Your assignment >>
Copy all records exactly, excluding images.

Source data >>
┄┄┄┄┄┄

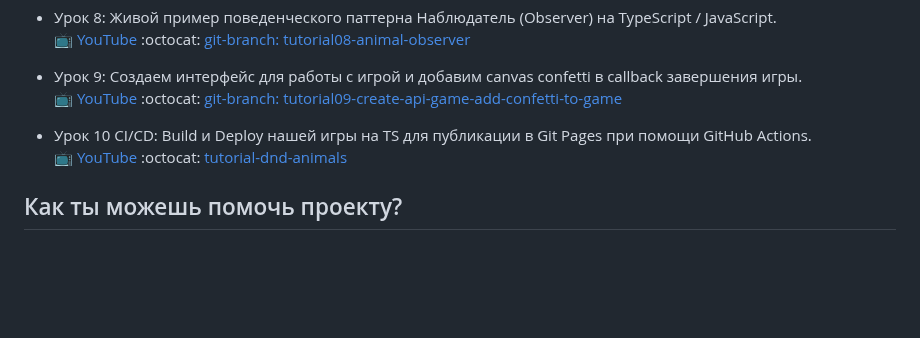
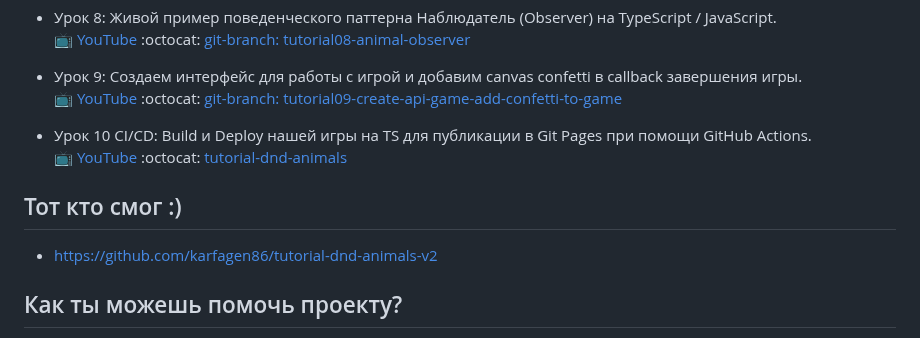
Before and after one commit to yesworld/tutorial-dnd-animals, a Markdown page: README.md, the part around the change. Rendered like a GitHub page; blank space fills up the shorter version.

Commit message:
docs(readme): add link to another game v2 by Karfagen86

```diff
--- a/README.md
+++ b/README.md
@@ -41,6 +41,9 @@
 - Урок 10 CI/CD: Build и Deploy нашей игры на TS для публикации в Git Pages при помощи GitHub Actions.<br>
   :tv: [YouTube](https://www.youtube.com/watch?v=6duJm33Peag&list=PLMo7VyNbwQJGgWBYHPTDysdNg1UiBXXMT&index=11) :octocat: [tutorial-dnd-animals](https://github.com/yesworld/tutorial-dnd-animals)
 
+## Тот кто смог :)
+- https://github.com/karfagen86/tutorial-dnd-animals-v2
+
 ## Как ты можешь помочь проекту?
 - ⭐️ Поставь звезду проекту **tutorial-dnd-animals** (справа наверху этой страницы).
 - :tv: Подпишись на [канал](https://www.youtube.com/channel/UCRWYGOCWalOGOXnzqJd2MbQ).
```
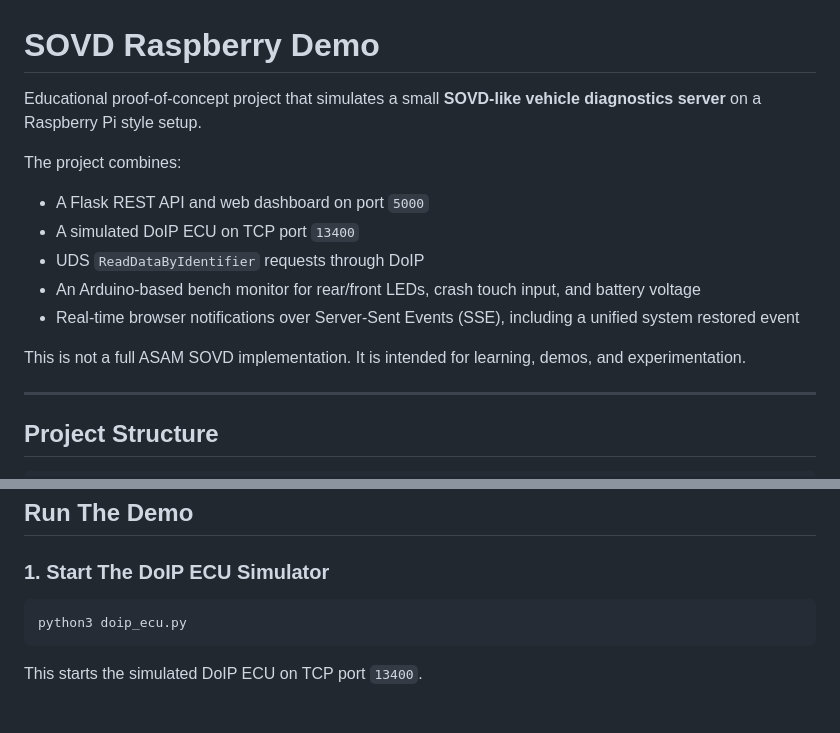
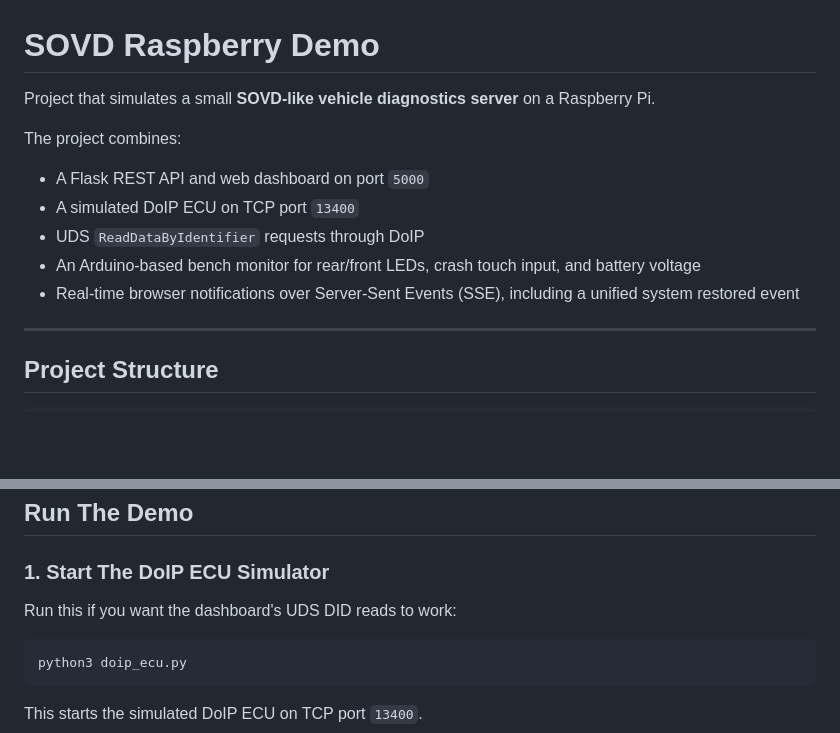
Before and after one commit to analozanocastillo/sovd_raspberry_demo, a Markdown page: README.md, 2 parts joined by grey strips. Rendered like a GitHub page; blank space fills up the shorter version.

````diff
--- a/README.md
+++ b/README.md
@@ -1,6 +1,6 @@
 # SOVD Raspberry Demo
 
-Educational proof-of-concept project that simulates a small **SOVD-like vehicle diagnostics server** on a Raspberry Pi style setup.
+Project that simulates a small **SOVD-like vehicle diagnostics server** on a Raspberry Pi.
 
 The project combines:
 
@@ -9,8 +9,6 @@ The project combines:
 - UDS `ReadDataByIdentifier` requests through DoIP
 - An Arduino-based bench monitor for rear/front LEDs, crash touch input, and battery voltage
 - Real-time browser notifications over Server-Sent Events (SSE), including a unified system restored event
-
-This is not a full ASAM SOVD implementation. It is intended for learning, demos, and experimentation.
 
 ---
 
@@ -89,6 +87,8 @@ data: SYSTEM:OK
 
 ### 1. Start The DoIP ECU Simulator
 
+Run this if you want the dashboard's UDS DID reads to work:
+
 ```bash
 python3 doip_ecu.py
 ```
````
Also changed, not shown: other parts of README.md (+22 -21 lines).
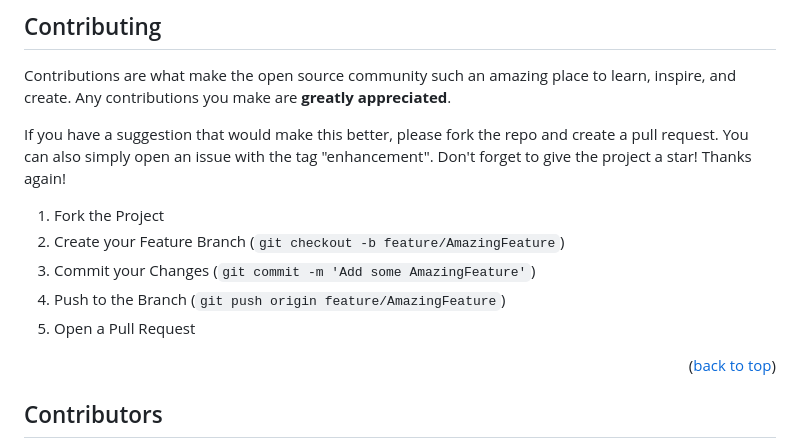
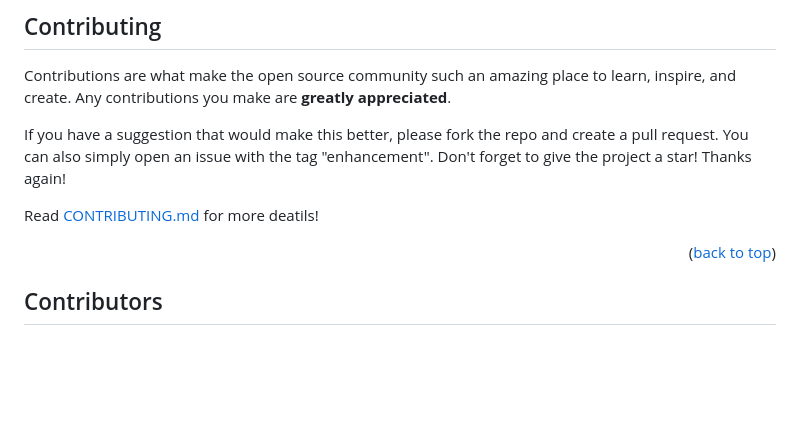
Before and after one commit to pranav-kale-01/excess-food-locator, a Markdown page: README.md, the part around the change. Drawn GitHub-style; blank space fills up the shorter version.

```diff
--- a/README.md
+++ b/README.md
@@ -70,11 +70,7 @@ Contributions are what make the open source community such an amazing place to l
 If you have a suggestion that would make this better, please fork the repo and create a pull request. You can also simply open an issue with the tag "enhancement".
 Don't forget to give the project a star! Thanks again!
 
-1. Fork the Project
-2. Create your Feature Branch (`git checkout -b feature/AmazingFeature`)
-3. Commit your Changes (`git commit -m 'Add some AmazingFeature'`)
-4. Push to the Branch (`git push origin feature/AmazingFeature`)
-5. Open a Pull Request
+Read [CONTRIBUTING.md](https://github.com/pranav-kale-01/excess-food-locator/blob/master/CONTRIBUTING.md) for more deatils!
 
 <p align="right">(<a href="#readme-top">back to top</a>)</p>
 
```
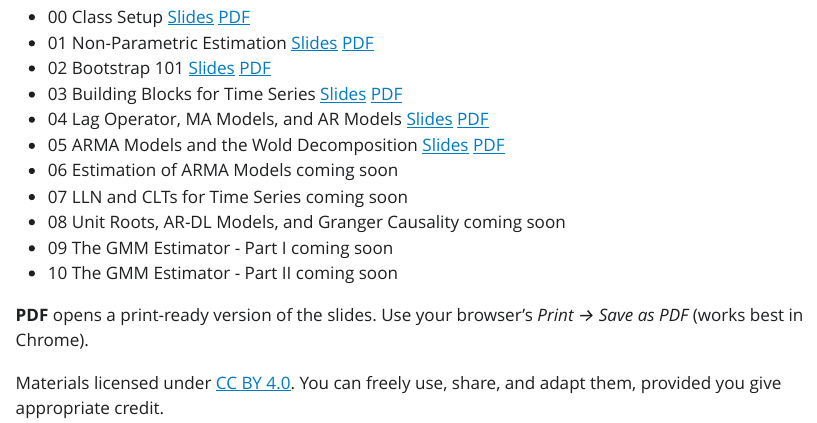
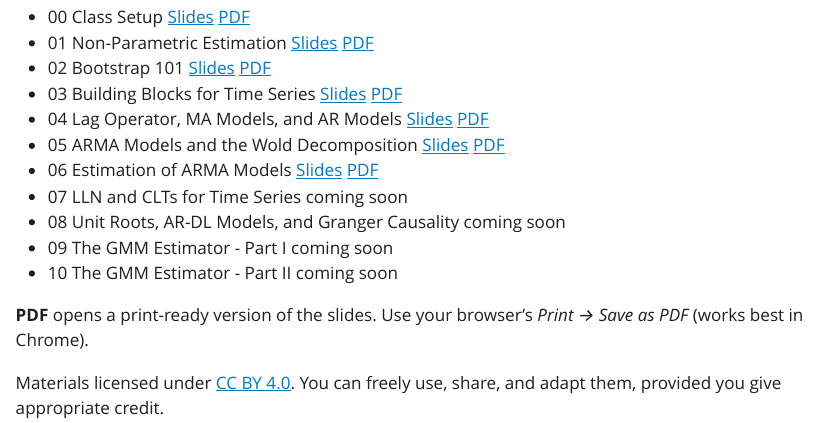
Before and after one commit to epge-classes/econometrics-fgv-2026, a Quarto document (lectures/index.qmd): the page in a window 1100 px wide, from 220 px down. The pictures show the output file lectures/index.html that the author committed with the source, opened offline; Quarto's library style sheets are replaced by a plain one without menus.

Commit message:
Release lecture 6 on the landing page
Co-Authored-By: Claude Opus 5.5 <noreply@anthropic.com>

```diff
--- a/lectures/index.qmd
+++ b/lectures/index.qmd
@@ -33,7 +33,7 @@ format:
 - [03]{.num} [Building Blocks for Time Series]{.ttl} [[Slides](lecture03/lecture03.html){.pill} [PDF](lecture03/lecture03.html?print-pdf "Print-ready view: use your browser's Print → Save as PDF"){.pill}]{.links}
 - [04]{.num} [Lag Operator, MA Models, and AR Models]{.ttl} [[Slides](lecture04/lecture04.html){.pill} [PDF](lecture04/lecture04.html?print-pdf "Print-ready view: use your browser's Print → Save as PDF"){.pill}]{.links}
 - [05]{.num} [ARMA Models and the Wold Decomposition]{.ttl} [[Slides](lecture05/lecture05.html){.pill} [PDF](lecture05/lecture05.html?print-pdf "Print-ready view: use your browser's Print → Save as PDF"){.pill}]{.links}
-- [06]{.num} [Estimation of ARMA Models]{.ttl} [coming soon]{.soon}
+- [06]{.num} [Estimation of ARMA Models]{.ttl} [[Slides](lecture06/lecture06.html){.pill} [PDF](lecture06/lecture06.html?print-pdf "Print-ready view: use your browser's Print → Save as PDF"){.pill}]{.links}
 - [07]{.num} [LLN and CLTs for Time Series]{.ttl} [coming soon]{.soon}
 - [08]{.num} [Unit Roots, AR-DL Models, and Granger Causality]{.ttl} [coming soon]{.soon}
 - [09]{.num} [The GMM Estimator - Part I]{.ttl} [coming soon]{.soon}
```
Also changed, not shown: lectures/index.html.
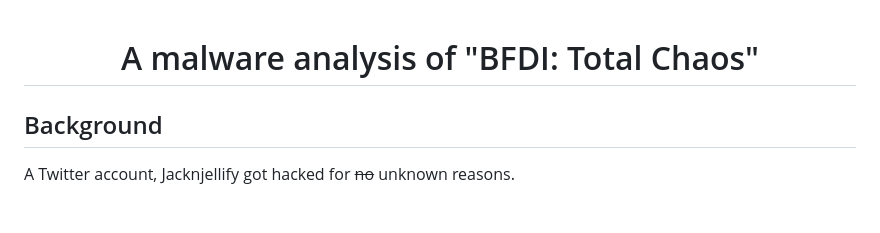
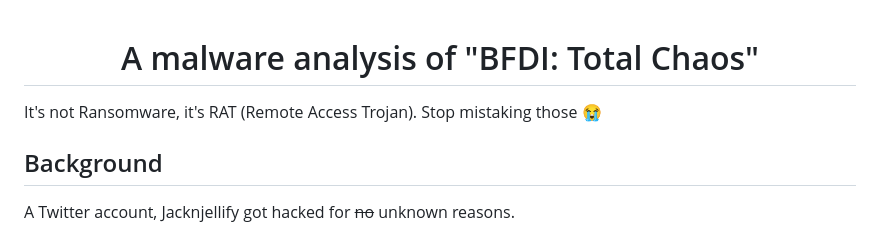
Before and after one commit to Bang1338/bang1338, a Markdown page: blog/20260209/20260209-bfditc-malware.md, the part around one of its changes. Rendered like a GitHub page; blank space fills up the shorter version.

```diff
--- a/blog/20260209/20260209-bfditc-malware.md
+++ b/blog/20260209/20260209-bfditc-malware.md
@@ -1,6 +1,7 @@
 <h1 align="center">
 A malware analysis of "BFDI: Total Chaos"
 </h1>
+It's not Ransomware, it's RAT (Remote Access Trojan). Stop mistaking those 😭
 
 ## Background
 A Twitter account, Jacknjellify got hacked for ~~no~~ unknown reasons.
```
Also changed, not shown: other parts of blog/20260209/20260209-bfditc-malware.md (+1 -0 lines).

┄┄┄┄┄┄

Reply to the exercise >>
Before and after one commit to yesworld/tutorial-dnd-animals, a Markdown page: README.md, the part around the change. Rendered like a GitHub page; blank space fills up the shorter version.

Commit message:
docs(readme): add link to another game v2 by Karfagen86

```diff
--- a/README.md
+++ b/README.md
@@ -41,6 +41,9 @@
 - Урок 10 CI/CD: Build и Deploy нашей игры на TS для публикации в Git Pages при помощи GitHub Actions.<br>
   :tv: [YouTube](https://www.youtube.com/watch?v=6duJm33Peag&list=PLMo7VyNbwQJGgWBYHPTDysdNg1UiBXXMT&index=11) :octocat: [tutorial-dnd-animals](https://github.com/yesworld/tutorial-dnd-animals)
 
+## Тот кто смог :)
+- https://github.com/karfagen86/tutorial-dnd-animals-v2
+
 ## Как ты можешь помочь проекту?
 - ⭐️ Поставь звезду проекту **tutorial-dnd-animals** (справа наверху этой страницы).
 - :tv: Подпишись на [канал](https://www.youtube.com/channel/UCRWYGOCWalOGOXnzqJd2MbQ).
```
Before and after one commit to analozanocastillo/sovd_raspberry_demo, a Markdown page: README.md, 2 parts joined by grey strips. Rendered like a GitHub page; blank space fills up the shorter version.

````diff
--- a/README.md
+++ b/README.md
@@ -1,6 +1,6 @@
 # SOVD Raspberry Demo
 
-Educational proof-of-concept project that simulates a small **SOVD-like vehicle diagnostics server** on a Raspberry Pi style setup.
+Project that simulates a small **SOVD-like vehicle diagnostics server** on a Raspberry Pi.
 
 The project combines:
 
@@ -9,8 +9,6 @@ The project combines:
 - UDS `ReadDataByIdentifier` requests through DoIP
 - An Arduino-based bench monitor for rear/front LEDs, crash touch input, and battery voltage
 - Real-time browser notifications over Server-Sent Events (SSE), including a unified system restored event
-
-This is not a full ASAM SOVD implementation. It is intended for learning, demos, and experimentation.
 
 ---
 
@@ -89,6 +87,8 @@ data: SYSTEM:OK
 
 ### 1. Start The DoIP ECU Simulator
 
+Run this if you want the dashboard's UDS DID reads to work:
+
 ```bash
 python3 doip_ecu.py
 ```
````
Also changed, not shown: other parts of README.md (+22 -21 lines).
Before and after one commit to pranav-kale-01/excess-food-locator, a Markdown page: README.md, the part around the change. Drawn GitHub-style; blank space fills up the shorter version.

```diff
--- a/README.md
+++ b/README.md
@@ -70,11 +70,7 @@ Contributions are what make the open source community such an amazing place to l
 If you have a suggestion that would make this better, please fork the repo and create a pull request. You can also simply open an issue with the tag "enhancement".
 Don't forget to give the project a star! Thanks again!
 
-1. Fork the Project
-2. Create your Feature Branch (`git checkout -b feature/AmazingFeature`)
-3. Commit your Changes (`git commit -m 'Add some AmazingFeature'`)
-4. Push to the Branch (`git push origin feature/AmazingFeature`)
-5. Open a Pull Request
+Read [CONTRIBUTING.md](https://github.com/pranav-kale-01/excess-food-locator/blob/master/CONTRIBUTING.md) for more deatils!
 
 <p align="right">(<a href="#readme-top">back to top</a>)</p>
 
```
Before and after one commit to epge-classes/econometrics-fgv-2026, a Quarto document (lectures/index.qmd): the page in a window 1100 px wide, from 220 px down. The pictures show the output file lectures/index.html that the author committed with the source, opened offline; Quarto's library style sheets are replaced by a plain one without menus.

Commit message:
Release lecture 6 on the landing page
Co-Authored-By: Claude Opus 5.5 <noreply@anthropic.com>

```diff
--- a/lectures/index.qmd
+++ b/lectures/index.qmd
@@ -33,7 +33,7 @@ format:
 - [03]{.num} [Building Blocks for Time Series]{.ttl} [[Slides](lecture03/lecture03.html){.pill} [PDF](lecture03/lecture03.html?print-pdf "Print-ready view: use your browser's Print → Save as PDF"){.pill}]{.links}
 - [04]{.num} [Lag Operator, MA Models, and AR Models]{.ttl} [[Slides](lecture04/lecture04.html){.pill} [PDF](lecture04/lecture04.html?print-pdf "Print-ready view: use your browser's Print → Save as PDF"){.pill}]{.links}
 - [05]{.num} [ARMA Models and the Wold Decomposition]{.ttl} [[Slides](lecture05/lecture05.html){.pill} [PDF](lecture05/lecture05.html?print-pdf "Print-ready view: use your browser's Print → Save as PDF"){.pill}]{.links}
-- [06]{.num} [Estimation of ARMA Models]{.ttl} [coming soon]{.soon}
+- [06]{.num} [Estimation of ARMA Models]{.ttl} [[Slides](lecture06/lecture06.html){.pill} [PDF](lecture06/lecture06.html?print-pdf "Print-ready view: use your browser's Print → Save as PDF"){.pill}]{.links}
 - [07]{.num} [LLN and CLTs for Time Series]{.ttl} [coming soon]{.soon}
 - [08]{.num} [Unit Roots, AR-DL Models, and Granger Causality]{.ttl} [coming soon]{.soon}
 - [09]{.num} [The GMM Estimator - Part I]{.ttl} [coming soon]{.soon}
```
Also changed, not shown: lectures/index.html.
Before and after one commit to Bang1338/bang1338, a Markdown page: blog/20260209/20260209-bfditc-malware.md, the part around one of its changes. Rendered like a GitHub page; blank space fills up the shorter version.

```diff
--- a/blog/20260209/20260209-bfditc-malware.md
+++ b/blog/20260209/20260209-bfditc-malware.md
@@ -1,6 +1,7 @@
 <h1 align="center">
 A malware analysis of "BFDI: Total Chaos"
 </h1>
+It's not Ransomware, it's RAT (Remote Access Trojan). Stop mistaking those 😭
 
 ## Background
 A Twitter account, Jacknjellify got hacked for ~~no~~ unknown reasons.
```
Also changed, not shown: other parts of blog/20260209/20260209-bfditc-malware.md (+1 -0 lines).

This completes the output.